Write out all the records exactly, and keep any images out.
─── Records
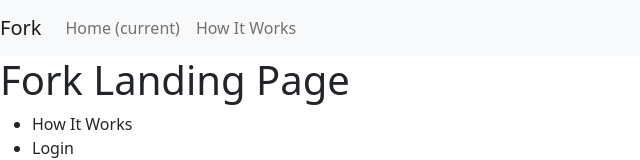
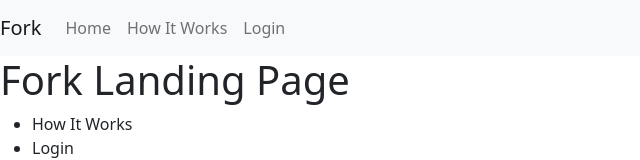
Before and after one commit to kevincakey/CS180-Fork, a React (Create React App) app: page / in a window 1280 px wide. Shown: the top 160 px of the page, without its empty margins (0-640 px from the left). Built offline with nearby package versions, Linux system fonts and the light colour scheme.

Commit message:
added Login

```diff
--- a/src/App.js
+++ b/src/App.js
@@ -24,13 +24,13 @@
           <div class="collapse navbar-collapse" id="navbarSupportedContent">
             <ul class="navbar-nav mr-auto">
               <li class="nav-item active">
-                <a class="nav-link" href="#">Home <span class="sr-only">(current)</span></a>
+                <a class="nav-link" href="#">Home</a>
               </li>
               <li class="nav-item">
                 <a class="nav-link" href="#">How It Works</a>
               </li>
-              <li class="nav-item dropdown">
-
+              <li class="nav-item">
+                <a class="nav-link" href="#">Login</a>
               </li>
             </ul>
           </div>
```
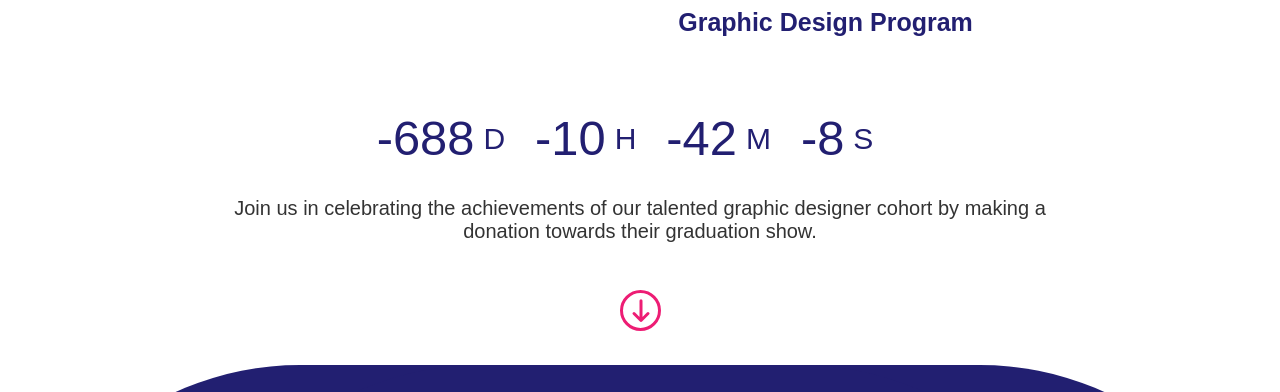
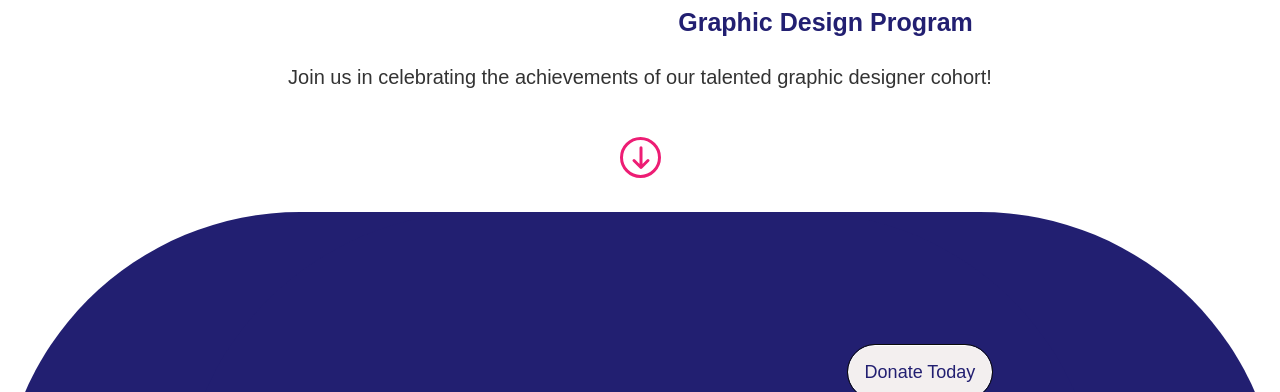
Before and after one commit to algonquindesign-grads/2023-coming-soon, a plain HTML site: page index.html in a window 1280 px wide. Shown: the part 408-800 px from the top of the page. Drawn offline with nearby package versions, Linux system fonts and the light colour scheme; a script that the page names is missing.

Commit message:
remove all time-sensitive content
We're posting this page as a placeholder while we fix the full grad web site for this cohort.

```diff
--- a/index.html
+++ b/index.html
@@ -2,9 +2,9 @@
 <html data-wf-page="63da8fedf2669db51a80740e" data-wf-site="63da8f6638158c4c87b7c756">
 <head>
   <meta charset="utf-8">
-  <title>Coming Soon</title>
-  <meta content="Coming Soon" property="og:title">
-  <meta content="Coming Soon" property="twitter:title">
+  <title>2023 Resolve Grad Show | Home</title>
+  <meta content="2023 Resolve Grad Show | Home" property="og:title">
+  <meta content="2023 Resolve Grad Show | Home" property="twitter:title">
   <meta content="width=device-width, initial-scale=1" name="viewport">
   <link href="css/normalize.css" rel="stylesheet" type="text/css">
   <link href="css/components.css" rel="stylesheet" type="text/css">
@@ -24,19 +24,8 @@
         <h4 class="heading-7">Gradshow 2023</h4><img src="images/RESOLVE-colour.png" loading="lazy" sizes="(max-width: 479px) 0px, 100vw" srcset="images/RESOLVE-colour-p-500.png 500w, images/RESOLVE-colour-p-800.png 800w, images/RESOLVE-colour-p-1600.png 1600w, images/RESOLVE-colour.png 1600w" alt="Resolve logo" class="image-5">
         <h5 class="heading-8">Graphic Design Program</h5>
       </div>
-      <div class="div-countdown-cs">
-        <div class="div-numbers-countdown">
-          <h2 id="days" class="time-day">50 <span class="span-id-small"></span></h2>
-          <p class="tag-time">D</p>
-          <h2 id="hours" class="time-hours">40 <span class="span-id-small"></span></h2>
-          <p class="tag-time">H</p>
-          <h2 id="minutes" class="time-minute">32 <span class="span-id-small"></span></h2>
-          <p class="tag-time">M</p>
-          <h2 id="seconds" class="time-sec">50 <span class="span-id-small"></span></h2>
-          <p class="tag-time right">S</p>
-        </div>
         <div class="div-para-cs">
-          <p class="centered-p">Join us in celebrating the achievements of our talented graphic designer cohort by making a donation towards their graduation show.</p>
+          <p class="centered-p">Join us in celebrating the achievements of our talented graphic designer cohort!</p>
         </div>
         <a href="#section-2-cs" class="link-block w-inline-block"><img src="images/arrow-dropdown.svg" loading="lazy" alt="Arrow to move downwards on the page." class="image-6"></a>
       </div>
@@ -53,7 +42,7 @@
         </div>
       </div>
       <div class="div-section2-cs center">
-        <a href="https://www.gofundme.com/f/the-graphic-design-class-of-2023-needs-your-help?qid=99ea6aa532cdc8f0e23a495aaedf13e3" class="button-2 dark-bg w-button"> Donate Today</a>
+        <a href="#" class="button-2 dark-bg w-button"> Donate Today</a>
         <p class="paragraph-2">Your support makes this event possible. Donate to the GoFundMe today!<br><br>Thank you!</p>
       </div>
     </div>
```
──────
● Worked solution
Before and after one commit to kevincakey/CS180-Fork, a React (Create React App) app: page / in a window 1280 px wide. Shown: the top 160 px of the page, without its empty margins (0-640 px from the left). Built offline with nearby package versions, Linux system fonts and the light colour scheme.

Commit message:
added Login

```diff
--- a/src/App.js
+++ b/src/App.js
@@ -24,13 +24,13 @@
           <div class="collapse navbar-collapse" id="navbarSupportedContent">
             <ul class="navbar-nav mr-auto">
               <li class="nav-item active">
-                <a class="nav-link" href="#">Home <span class="sr-only">(current)</span></a>
+                <a class="nav-link" href="#">Home</a>
               </li>
               <li class="nav-item">
                 <a class="nav-link" href="#">How It Works</a>
               </li>
-              <li class="nav-item dropdown">
-
+              <li class="nav-item">
+                <a class="nav-link" href="#">Login</a>
               </li>
             </ul>
           </div>
```
Before and after one commit to algonquindesign-grads/2023-coming-soon, a plain HTML site: page index.html in a window 1280 px wide. Shown: the part 408-800 px from the top of the page. Drawn offline with nearby package versions, Linux system fonts and the light colour scheme; a script that the page names is missing.

Commit message:
remove all time-sensitive content
We're posting this page as a placeholder while we fix the full grad web site for this cohort.

```diff
--- a/index.html
+++ b/index.html
@@ -2,9 +2,9 @@
 <html data-wf-page="63da8fedf2669db51a80740e" data-wf-site="63da8f6638158c4c87b7c756">
 <head>
   <meta charset="utf-8">
-  <title>Coming Soon</title>
-  <meta content="Coming Soon" property="og:title">
-  <meta content="Coming Soon" property="twitter:title">
+  <title>2023 Resolve Grad Show | Home</title>
+  <meta content="2023 Resolve Grad Show | Home" property="og:title">
+  <meta content="2023 Resolve Grad Show | Home" property="twitter:title">
   <meta content="width=device-width, initial-scale=1" name="viewport">
   <link href="css/normalize.css" rel="stylesheet" type="text/css">
   <link href="css/components.css" rel="stylesheet" type="text/css">
@@ -24,19 +24,8 @@
         <h4 class="heading-7">Gradshow 2023</h4><img src="images/RESOLVE-colour.png" loading="lazy" sizes="(max-width: 479px) 0px, 100vw" srcset="images/RESOLVE-colour-p-500.png 500w, images/RESOLVE-colour-p-800.png 800w, images/RESOLVE-colour-p-1600.png 1600w, images/RESOLVE-colour.png 1600w" alt="Resolve logo" class="image-5">
         <h5 class="heading-8">Graphic Design Program</h5>
       </div>
-      <div class="div-countdown-cs">
-        <div class="div-numbers-countdown">
-          <h2 id="days" class="time-day">50 <span class="span-id-small"></span></h2>
-          <p class="tag-time">D</p>
-          <h2 id="hours" class="time-hours">40 <span class="span-id-small"></span></h2>
-          <p class="tag-time">H</p>
-          <h2 id="minutes" class="time-minute">32 <span class="span-id-small"></span></h2>
-          <p class="tag-time">M</p>
-          <h2 id="seconds" class="time-sec">50 <span class="span-id-small"></span></h2>
-          <p class="tag-time right">S</p>
-        </div>
         <div class="div-para-cs">
-          <p class="centered-p">Join us in celebrating the achievements of our talented graphic designer cohort by making a donation towards their graduation show.</p>
+          <p class="centered-p">Join us in celebrating the achievements of our talented graphic designer cohort!</p>
         </div>
         <a href="#section-2-cs" class="link-block w-inline-block"><img src="images/arrow-dropdown.svg" loading="lazy" alt="Arrow to move downwards on the page." class="image-6"></a>
       </div>
@@ -53,7 +42,7 @@
         </div>
       </div>
       <div class="div-section2-cs center">
-        <a href="https://www.gofundme.com/f/the-graphic-design-class-of-2023-needs-your-help?qid=99ea6aa532cdc8f0e23a495aaedf13e3" class="button-2 dark-bg w-button"> Donate Today</a>
+        <a href="#" class="button-2 dark-bg w-button"> Donate Today</a>
         <p class="paragraph-2">Your support makes this event possible. Donate to the GoFundMe today!<br><br>Thank you!</p>
       </div>
     </div>
```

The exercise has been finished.